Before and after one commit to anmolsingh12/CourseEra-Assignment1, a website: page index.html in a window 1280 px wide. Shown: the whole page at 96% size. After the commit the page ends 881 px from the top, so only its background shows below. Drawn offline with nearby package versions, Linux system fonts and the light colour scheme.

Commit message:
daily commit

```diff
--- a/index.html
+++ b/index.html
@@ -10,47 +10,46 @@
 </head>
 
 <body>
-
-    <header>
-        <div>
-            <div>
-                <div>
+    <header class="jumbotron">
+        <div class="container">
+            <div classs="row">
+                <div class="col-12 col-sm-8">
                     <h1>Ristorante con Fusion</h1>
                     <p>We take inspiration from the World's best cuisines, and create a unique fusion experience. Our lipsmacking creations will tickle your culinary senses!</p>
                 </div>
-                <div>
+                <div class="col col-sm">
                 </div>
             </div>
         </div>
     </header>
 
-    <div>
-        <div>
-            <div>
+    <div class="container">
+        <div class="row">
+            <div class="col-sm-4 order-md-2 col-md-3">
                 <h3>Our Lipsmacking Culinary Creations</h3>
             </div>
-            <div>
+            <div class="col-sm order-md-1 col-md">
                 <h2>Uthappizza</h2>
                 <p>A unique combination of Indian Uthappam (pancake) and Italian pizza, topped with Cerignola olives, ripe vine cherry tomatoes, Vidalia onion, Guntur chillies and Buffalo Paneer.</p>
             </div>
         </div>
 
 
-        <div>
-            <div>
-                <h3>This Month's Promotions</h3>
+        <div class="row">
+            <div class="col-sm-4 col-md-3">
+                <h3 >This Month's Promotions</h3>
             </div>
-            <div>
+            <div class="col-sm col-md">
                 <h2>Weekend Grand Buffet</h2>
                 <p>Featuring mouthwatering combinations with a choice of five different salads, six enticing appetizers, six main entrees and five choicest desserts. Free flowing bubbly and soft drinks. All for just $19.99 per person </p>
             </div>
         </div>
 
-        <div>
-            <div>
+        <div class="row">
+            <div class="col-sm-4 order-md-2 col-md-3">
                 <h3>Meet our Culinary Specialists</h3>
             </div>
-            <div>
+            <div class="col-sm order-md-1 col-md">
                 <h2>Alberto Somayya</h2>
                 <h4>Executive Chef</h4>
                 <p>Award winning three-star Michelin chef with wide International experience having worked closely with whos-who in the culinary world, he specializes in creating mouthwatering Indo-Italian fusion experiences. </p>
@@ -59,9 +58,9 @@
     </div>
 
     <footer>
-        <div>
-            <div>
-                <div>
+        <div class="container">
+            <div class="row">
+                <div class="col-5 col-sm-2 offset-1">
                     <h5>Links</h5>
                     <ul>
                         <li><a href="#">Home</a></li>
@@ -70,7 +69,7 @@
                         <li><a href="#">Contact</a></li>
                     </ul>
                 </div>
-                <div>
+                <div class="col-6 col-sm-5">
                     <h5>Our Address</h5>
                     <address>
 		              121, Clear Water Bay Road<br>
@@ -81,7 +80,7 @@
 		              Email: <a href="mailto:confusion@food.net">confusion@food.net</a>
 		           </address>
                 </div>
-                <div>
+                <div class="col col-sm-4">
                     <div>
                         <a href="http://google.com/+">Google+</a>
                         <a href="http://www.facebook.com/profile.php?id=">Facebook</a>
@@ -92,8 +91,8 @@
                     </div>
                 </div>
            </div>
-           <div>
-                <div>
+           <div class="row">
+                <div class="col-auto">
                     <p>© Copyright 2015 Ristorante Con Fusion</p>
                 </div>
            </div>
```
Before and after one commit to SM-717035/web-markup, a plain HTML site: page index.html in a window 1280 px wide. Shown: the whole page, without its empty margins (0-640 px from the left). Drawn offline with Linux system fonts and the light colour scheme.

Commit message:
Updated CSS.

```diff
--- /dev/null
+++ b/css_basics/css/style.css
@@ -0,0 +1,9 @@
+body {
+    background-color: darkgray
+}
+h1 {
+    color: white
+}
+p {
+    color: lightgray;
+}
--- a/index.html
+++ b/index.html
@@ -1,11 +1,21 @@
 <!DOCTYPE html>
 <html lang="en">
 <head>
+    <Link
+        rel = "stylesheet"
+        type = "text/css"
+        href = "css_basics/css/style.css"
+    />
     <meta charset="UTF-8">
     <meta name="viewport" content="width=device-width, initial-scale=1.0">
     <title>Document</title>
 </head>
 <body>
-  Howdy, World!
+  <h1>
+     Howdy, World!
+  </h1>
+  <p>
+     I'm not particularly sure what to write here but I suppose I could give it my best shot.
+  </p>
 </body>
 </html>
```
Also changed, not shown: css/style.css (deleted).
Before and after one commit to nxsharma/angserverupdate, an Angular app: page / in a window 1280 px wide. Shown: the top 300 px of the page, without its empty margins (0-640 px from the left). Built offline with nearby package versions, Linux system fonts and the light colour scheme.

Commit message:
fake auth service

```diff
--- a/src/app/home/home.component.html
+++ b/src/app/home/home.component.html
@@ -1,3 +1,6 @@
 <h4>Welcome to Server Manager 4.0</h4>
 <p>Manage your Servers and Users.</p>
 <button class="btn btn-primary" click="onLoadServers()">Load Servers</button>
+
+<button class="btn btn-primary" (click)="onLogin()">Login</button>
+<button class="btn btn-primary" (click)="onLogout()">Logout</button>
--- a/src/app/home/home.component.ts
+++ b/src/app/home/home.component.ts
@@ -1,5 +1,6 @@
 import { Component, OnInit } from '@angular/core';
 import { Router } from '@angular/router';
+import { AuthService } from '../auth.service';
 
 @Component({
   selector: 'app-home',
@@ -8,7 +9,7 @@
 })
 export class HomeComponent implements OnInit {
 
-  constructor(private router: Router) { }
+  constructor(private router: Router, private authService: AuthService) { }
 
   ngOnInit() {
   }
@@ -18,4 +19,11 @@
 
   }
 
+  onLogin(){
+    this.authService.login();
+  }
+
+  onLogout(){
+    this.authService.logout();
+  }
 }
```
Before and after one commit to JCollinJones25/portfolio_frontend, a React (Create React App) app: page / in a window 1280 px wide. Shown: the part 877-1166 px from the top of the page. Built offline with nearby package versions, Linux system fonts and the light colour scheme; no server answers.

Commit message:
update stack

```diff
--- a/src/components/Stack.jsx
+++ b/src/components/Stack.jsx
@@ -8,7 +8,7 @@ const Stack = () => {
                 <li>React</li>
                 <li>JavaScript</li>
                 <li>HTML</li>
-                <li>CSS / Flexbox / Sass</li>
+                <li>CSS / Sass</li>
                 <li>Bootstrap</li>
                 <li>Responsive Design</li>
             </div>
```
......
* _Aim of the task_
Copy out every line of the data where the word "scheme" occurs.

* _The completed task_
Before and after one commit to anmolsingh12/CourseEra-Assignment1, a website: page index.html in a window 1280 px wide. Shown: the whole page at 96% size. After the commit the page ends 881 px from the top, so only its background shows below. Drawn offline with nearby package versions, Linux system fonts and the light colour scheme.
Before and after one commit to SM-717035/web-markup, a plain HTML site: page index.html in a window 1280 px wide. Shown: the whole page, without its empty margins (0-640 px from the left). Drawn offline with Linux system fonts and the light colour scheme.
Before and after one commit to nxsharma/angserverupdate, an Angular app: page / in a window 1280 px wide. Shown: the top 300 px of the page, without its empty margins (0-640 px from the left). Built offline with nearby package versions, Linux system fonts and the light colour scheme.
Before and after one commit to JCollinJones25/portfolio_frontend, a React (Create React App) app: page / in a window 1280 px wide. Shown: the part 877-1166 px from the top of the page. Built offline with nearby package versions, Linux system fonts and the light colour scheme; no server answers.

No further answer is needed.